Step 1 – Research the providers. Read the official informational Web pages for all five major 4G wireless mobile broadband networks: AT&T, MetroPCS, Sprint, T-Mobile and Verizon (see Resources). Check their coverage maps to find out whether your area has 4G connectivity.
Step 2 – Check pricing systems against one another. Carriers may offer unlimited data for a flat price, or they may break up pricing into tiers based on gigabytes of data transfer. One common model for wireless laptop data cards is $50 to $60 a month for 2 GB of data, plus a per-megabyte overage premium. Exercise restraint when wireless carriers dangle free phones as bait to lock you into exorbitantly priced data plans.
Step 3 – Visit the brick-and-mortar stores of your local 4G wireless carriers. Talk to their front-of-house employees. Ask how long 4G has been available from each carrier. The longer a 4G carrier has operated in a particular area, the more time the carrier will have had to optimize the network. Ask what customers are saying about each carrier’s 4G networking products, such as smartphones and wireless laptop data cards. Reliability is based on 4G-ready products as well as the networks themselves.
Step 4 – Talk to friends, family and co-workers about their existing and past 4G data carriers. Find out whether they have found their 4G coverage to be consistently fast in real-world use, whether it was worth the money and whether carrier customer service was responsive. Learn from the tribulations and triumphs of existing 4G customers, boots-on-the-ground.

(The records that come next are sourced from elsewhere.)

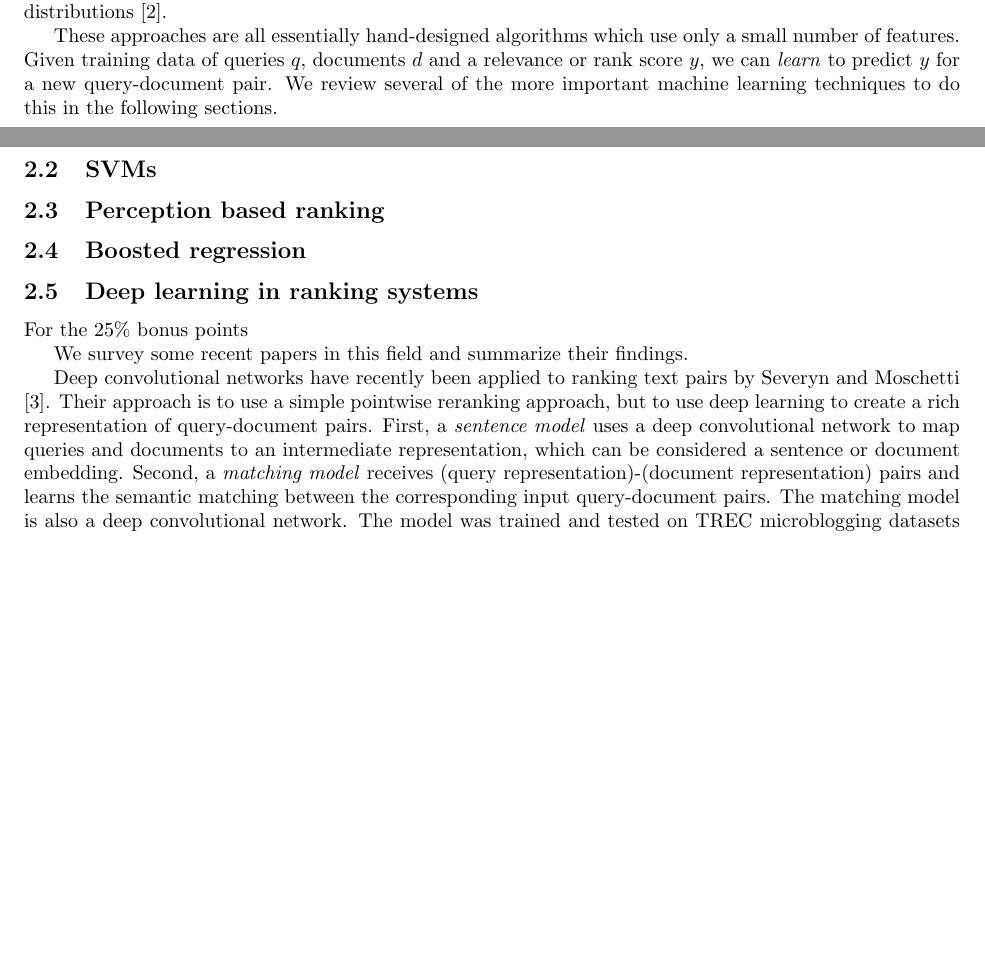
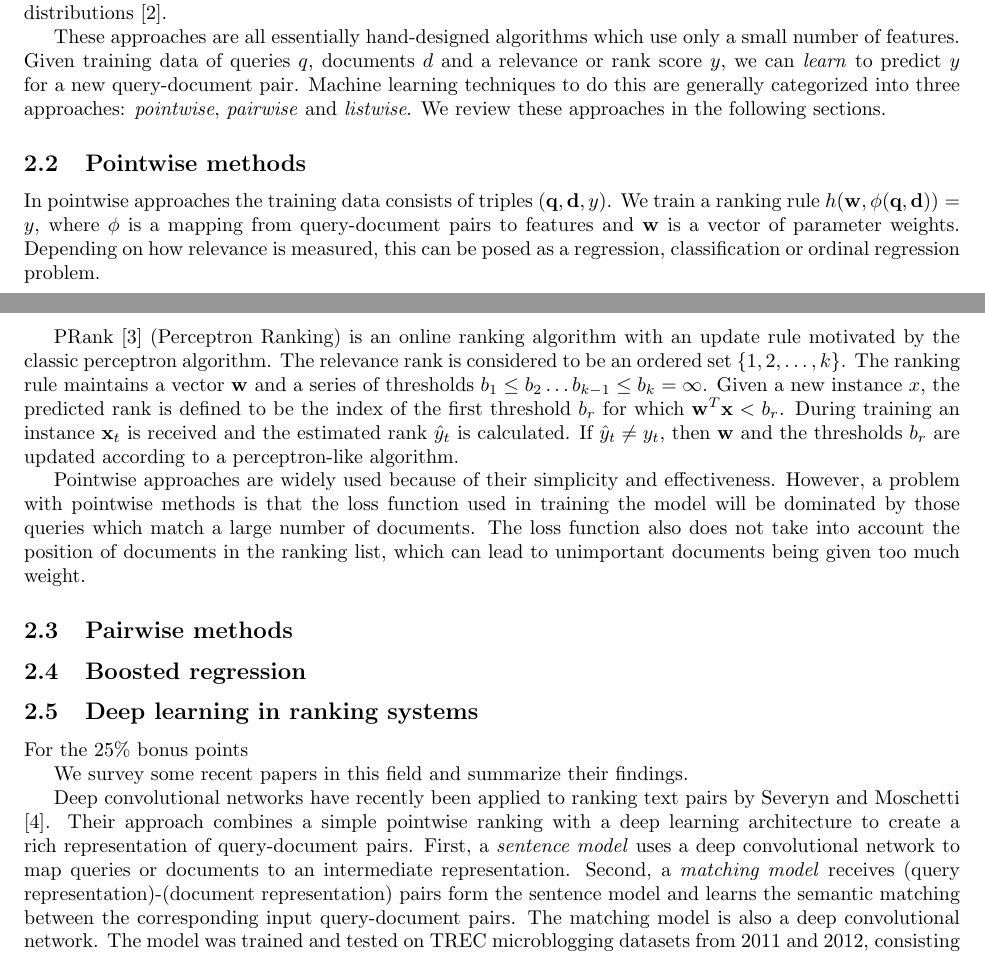
Before and after one commit to phillipmortimer/IRDM_2017_group_42, a LaTeX paper (document/IRDM_42.tex): two parts of pages 1 and 2 of 4, joined at a grey line, cut so that both start at the same text, the shorter picture padded with empty space. Compiled offline with pdfLaTeX.

Commit message:
Change lit review to split by pointwise, pairwise, listwise.  Desribe PRank.

```diff
--- a/document/IRDM_42.tex
+++ b/document/IRDM_42.tex
@@ -146,11 +146,17 @@ Before machine learning techniques became popular, numerous algorithms were deve
 An important non-probabilistic ranking algorithms is the term frequency - inverse document frequency (TF-IDF) weighting \cite{tfidf}.  The TF measures the frequency of occurrence of a given term in a document.  The IDF weights terms which occur in a small number of documents in a collection more highly, as infrequently occurring are likely to be more discriminative.  In vector space ranking, the TF-IDF weighting is extended by representing the queries and documents as a TF-IDF vectors.   A ranking score is computed based on the cosine similarity between the TF-IDF vector of the query and the TF-IDF vector of documents in the corpus.  Probabilistic models estimate the probability that a user will find a given document relevant to a query.  The Okapi BM25 ranking is the considered the benchmark model of this type.  It is derived from modelling the distribution of within-document frequencies of a relevant
 term as a mixture of two Poisson distributions \cite{robertson1993okapi}.
 
-These approaches are all essentially hand-designed algorithms which use only a small number of features.  Given training data of queries $q$, documents $d$ and a relevance or rank score $y$, we can \textit{learn} to predict $y$ for a new query-document pair.  We review several of the more important machine learning techniques to do this in the following sections.
+These approaches are all essentially hand-designed algorithms which use only a small number of features.  Given training data of queries $q$, documents $d$ and a relevance or rank score $y$, we can \textit{learn} to predict $y$ for a new query-document pair.  Machine learning techniques to do this are generally categorized into three approaches: \textit{pointwise}, \textit{pairwise} and \textit{listwise}.  We review these approaches in the following sections.
 
-\subsection{SVMs}
+\subsection{Pointwise methods}
 
-\subsection{Perception based ranking}
+In pointwise approaches the training data consists of triples $(\mathbf{q}, \mathbf{d}, y)$.  We train a ranking rule $h(\mathbf{w}, \phi (\mathbf{q}, \mathbf{d})) = y$, where $\phi$ is a mapping from query-document pairs to features and $\mathbf{w}$ is a vector of parameter weights.  Depending on how relevance is measured, this can be posed as a regression, classification or ordinal regression problem.
+
+PRank \cite{crammer2001pranking} (Perceptron Ranking) is an online ranking algorithm with an update rule motivated by the classic perceptron algorithm.  The relevance rank is considered to be an ordered set $\{1, 2, \ldots, k \}$.  The ranking rule maintains a vector $\mathbf{w}$ and a series of thresholds $b_1 \le b_2 \ldots b_{k-1} \le b_k = \infty$.  Given a new instance $x$, the predicted rank is defined to be the index of the first threshold $b_r$ for which $\mathbf{w}^T \mathbf{x} < b_r$.  During training an instance $\mathbf{x}_t$ is received and the estimated rank $\hat{y}_t$ is calculated.  If $\hat{y}_t \ne y_t$, then $\mathbf{w}$ and the thresholds $b_r$ are updated according to a perceptron-like algorithm.
+
+Pointwise approaches are widely used because of their simplicity and effectiveness.  However, a problem with pointwise methods is that the loss function used in training the model will be dominated by those queries which match a large number of documents.  The loss function also does not take into account the position of documents in the ranking list, which can lead to unimportant documents being given too much weight.
+
+\subsection{Pairwise methods}
 
 \subsection{Boosted regression}
 
@@ -160,7 +166,7 @@ For the 25\% bonus points
 
 We survey some recent papers in this field and summarize their findings.
 
-Deep convolutional networks have recently been applied to ranking text pairs by Severyn and Moschetti \cite{severyn2015learning}.  Their approach is to use a simple pointwise reranking approach, but to use deep learning to create a rich representation of query-document pairs.  First, a \textit{sentence model} uses a deep convolutional network to map queries and documents to an intermediate representation, which can be considered a sentence or document embedding.  Second, a \textit{matching model} receives (query representation)-(document representation) pairs and learns the semantic matching between the corresponding input query-document pairs.  The matching model is also a  deep convolutional network.  The model was trained and tested on TREC microblogging datasets from 2011 and 2012, consisting of 16M tweets.  It achieved mean average precision performance on par with previous state-of-the-art, even though the model requires no manual feature engineering and minimal pre-processing.
+Deep convolutional networks have recently been applied to ranking text pairs by Severyn and Moschetti \cite{severyn2015learning}.  Their approach combines a simple pointwise ranking with a deep learning architecture to create a rich representation of query-document pairs.  First, a \textit{sentence model} uses a deep convolutional network to map queries or documents to an intermediate representation.  Second, a \textit{matching model} receives (query representation)-(document representation) pairs form the sentence model and learns the semantic matching between the corresponding input query-document pairs.  The matching model is also a  deep convolutional network.  The model was trained and tested on TREC microblogging datasets from 2011 and 2012, consisting of 16M tweets.  It achieved mean average precision performance on par with previous state-of-the-art, even though the model requires no manual feature engineering and minimal pre-processing.
 
 \section{Dataset}
 
```
Also changed, not shown: document/IRDM_42.bib (+13 -3 lines).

Step 5 – Read reviews by 4G networking experts and consumer electronics watchdogs. Trusted publishers include Ars Technica, Consumer Reports, CNET, GigaOm, Gizmodo, Mashable, TechCrunch and Wired. A few of these are listed in the Resources section of this article.